Kandala, Ngianga-Bakwin, Ji, Chen, Stallard, Nigel, Stranges, Saverio and Cappuccio, Francesco. (2008) Morbidity from diarrhoea, cough and fever among young children in Nigeria.

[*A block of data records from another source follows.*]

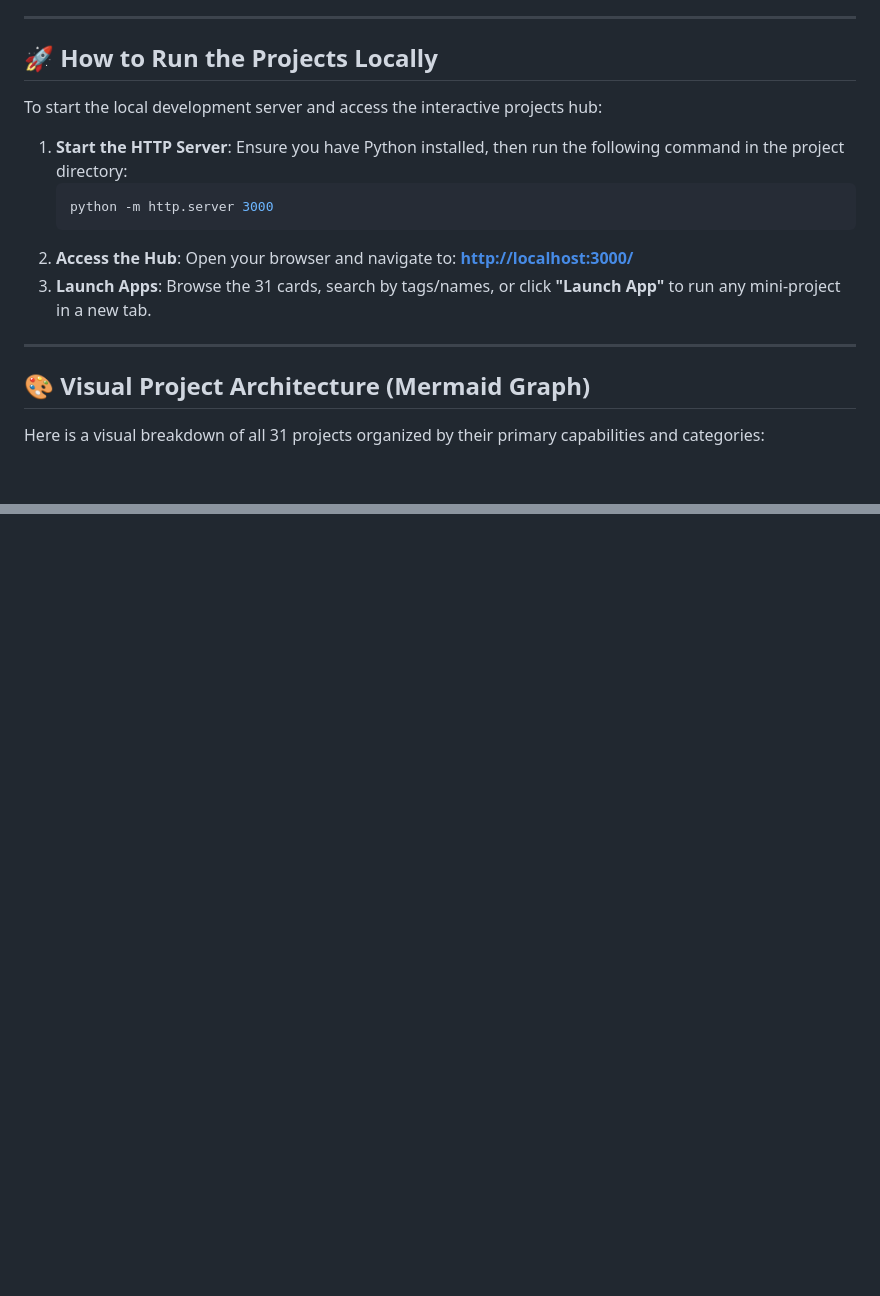
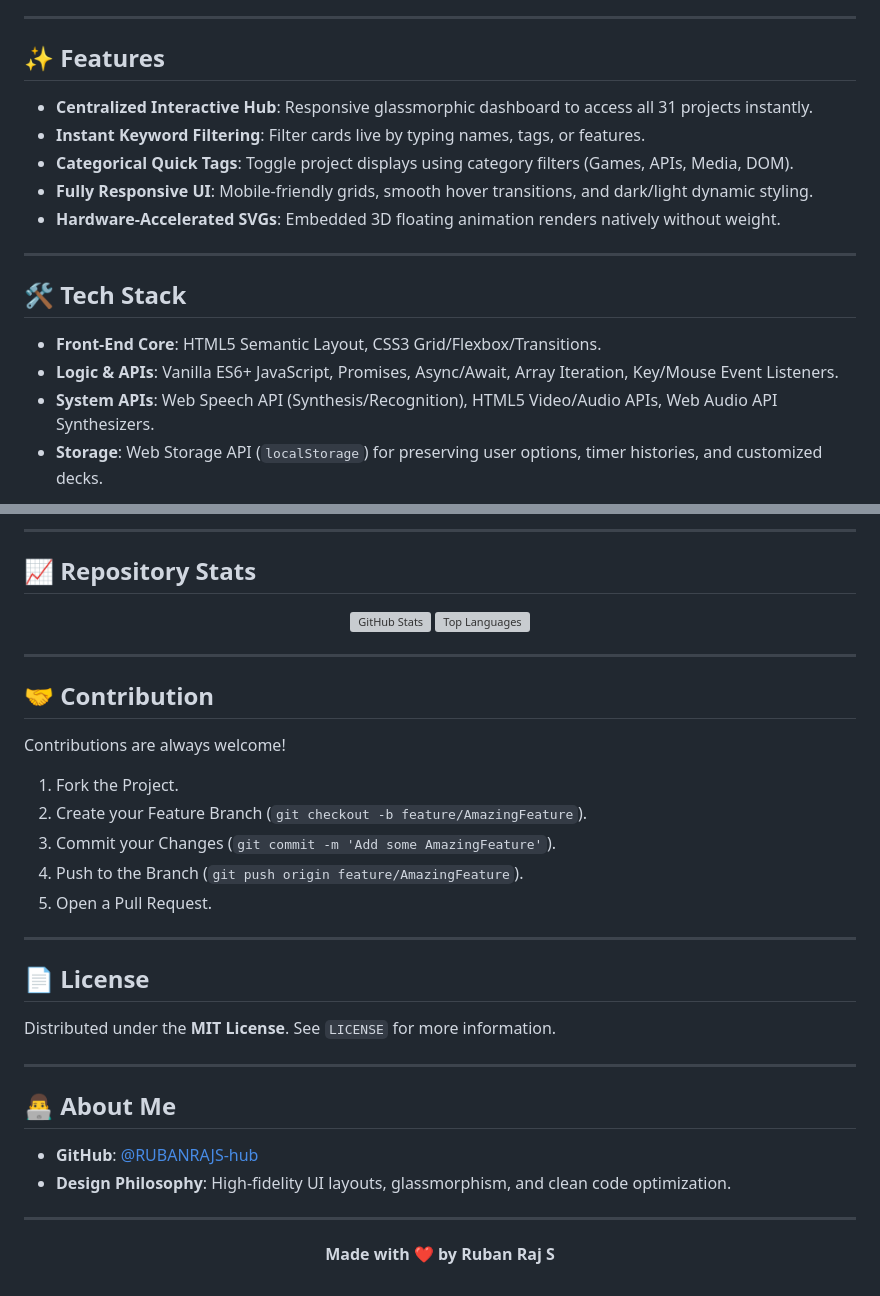
Before and after one commit to RUBANRAJS-hub/javascript-project, a Markdown page: readme.md, 2 parts joined by grey strips. GitHub-like rendering; blank space fills up the shorter version; grey boxes are pictures that could not be loaded.

Commit message:
Update readme.md with premium headers, stats cards, and project details

````diff
--- a/readme.md
+++ b/readme.md
@@ -10,23 +22,20 @@ This repository contains a central glassmorphic portal/dashboard allowing you to
 
 ---
 
-## 🚀 How to Run the Projects Locally
+## ✨ Features
 
-To start the local development server and access the interactive projects hub:
-
-1. **Start the HTTP Server**:
-   Ensure you have Python installed, then run the following command in the project directory:
-   ```powershell
-   python -m http.server 3000
-   ```
-2. **Access the Hub**:
-   Open your browser and navigate to: **[http://localhost:3000/](http://localhost:3000/)**
-3. **Launch Apps**:
-   Browse the 31 cards, search by tags/names, or click **"Launch App"** to run any mini-project in a new tab.
+* **Centralized Interactive Hub**: Responsive glassmorphic dashboard to access all 31 projects instantly.
+* **Instant Keyword Filtering**: Filter cards live by typing names, tags, or features.
+* **Categorical Quick Tags**: Toggle project displays using category filters (Games, APIs, Media, DOM).
+* **Fully Responsive UI**: Mobile-friendly grids, smooth hover transitions, and dark/light dynamic styling.
+* **Hardware-Accelerated SVGs**: Embedded 3D floating animation renders natively without weight.
 
 ---
 
-## 🎨 Visual Project Architecture (Mermaid Graph)
+## 🛠️ Tech Stack
 
-Here is a visual breakdown of all 31 projects organized by their primary capabilities and categories:
+* **Front-End Core**: HTML5 Semantic Layout, CSS3 Grid/Flexbox/Transitions.
+* **Logic & APIs**: Vanilla ES6+ JavaScript, Promises, Async/Await, Array Iteration, Key/Mouse Event Listeners.
+* **System APIs**: Web Speech API (Synthesis/Recognition), HTML5 Video/Audio APIs, Web Audio API Synthesizers.
+* **Storage**: Web Storage API (`localStorage`) for preserving user options, timer histories, and customized decks.
 
@@ -150,0 +149,38 @@ The Hub Dashboard is styled using:
+---
+
+## 📈 Repository Stats
+
+<p align="center">
+  <img src="https://github-readme-stats.vercel.app/api?username=RUBANRAJS-hub&show_icons=true&theme=dark&hide_border=true" alt="GitHub Stats"/>
+  <img src="https://github-readme-stats.vercel.app/api/top-langs/?username=RUBANRAJS-hub&layout=compact&theme=dark&hide_border=true" alt="Top Languages"/>
+</p>
+
+---
+
+## 🤝 Contribution
+
+Contributions are always welcome!
+1. Fork the Project.
+2. Create your Feature Branch (`git checkout -b feature/AmazingFeature`).
+3. Commit your Changes (`git commit -m 'Add some AmazingFeature'`).
+4. Push to the Branch (`git push origin feature/AmazingFeature`).
+5. Open a Pull Request.
+
+---
+
+## 📄 License
+
+Distributed under the **MIT License**. See `LICENSE` for more information.
+
+---
+
+## 👨‍💻 About Me
+
+* **GitHub**: [@RUBANRAJS-hub](https://github.com/RUBANRAJS-hub)
+* **Design Philosophy**: High-fidelity UI layouts, glassmorphism, and clean code optimization.
+
+---
+
+<p align="center">
+  <strong>Made with ❤️ by Ruban Raj S</strong>
+</p>
````
Also changed, not shown: other parts of readme.md (+110 -109 lines).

Annals of Tropical Medicine & Parasitology, Vol.102 (No.5). pp. 427-445. ISSN 0003-4983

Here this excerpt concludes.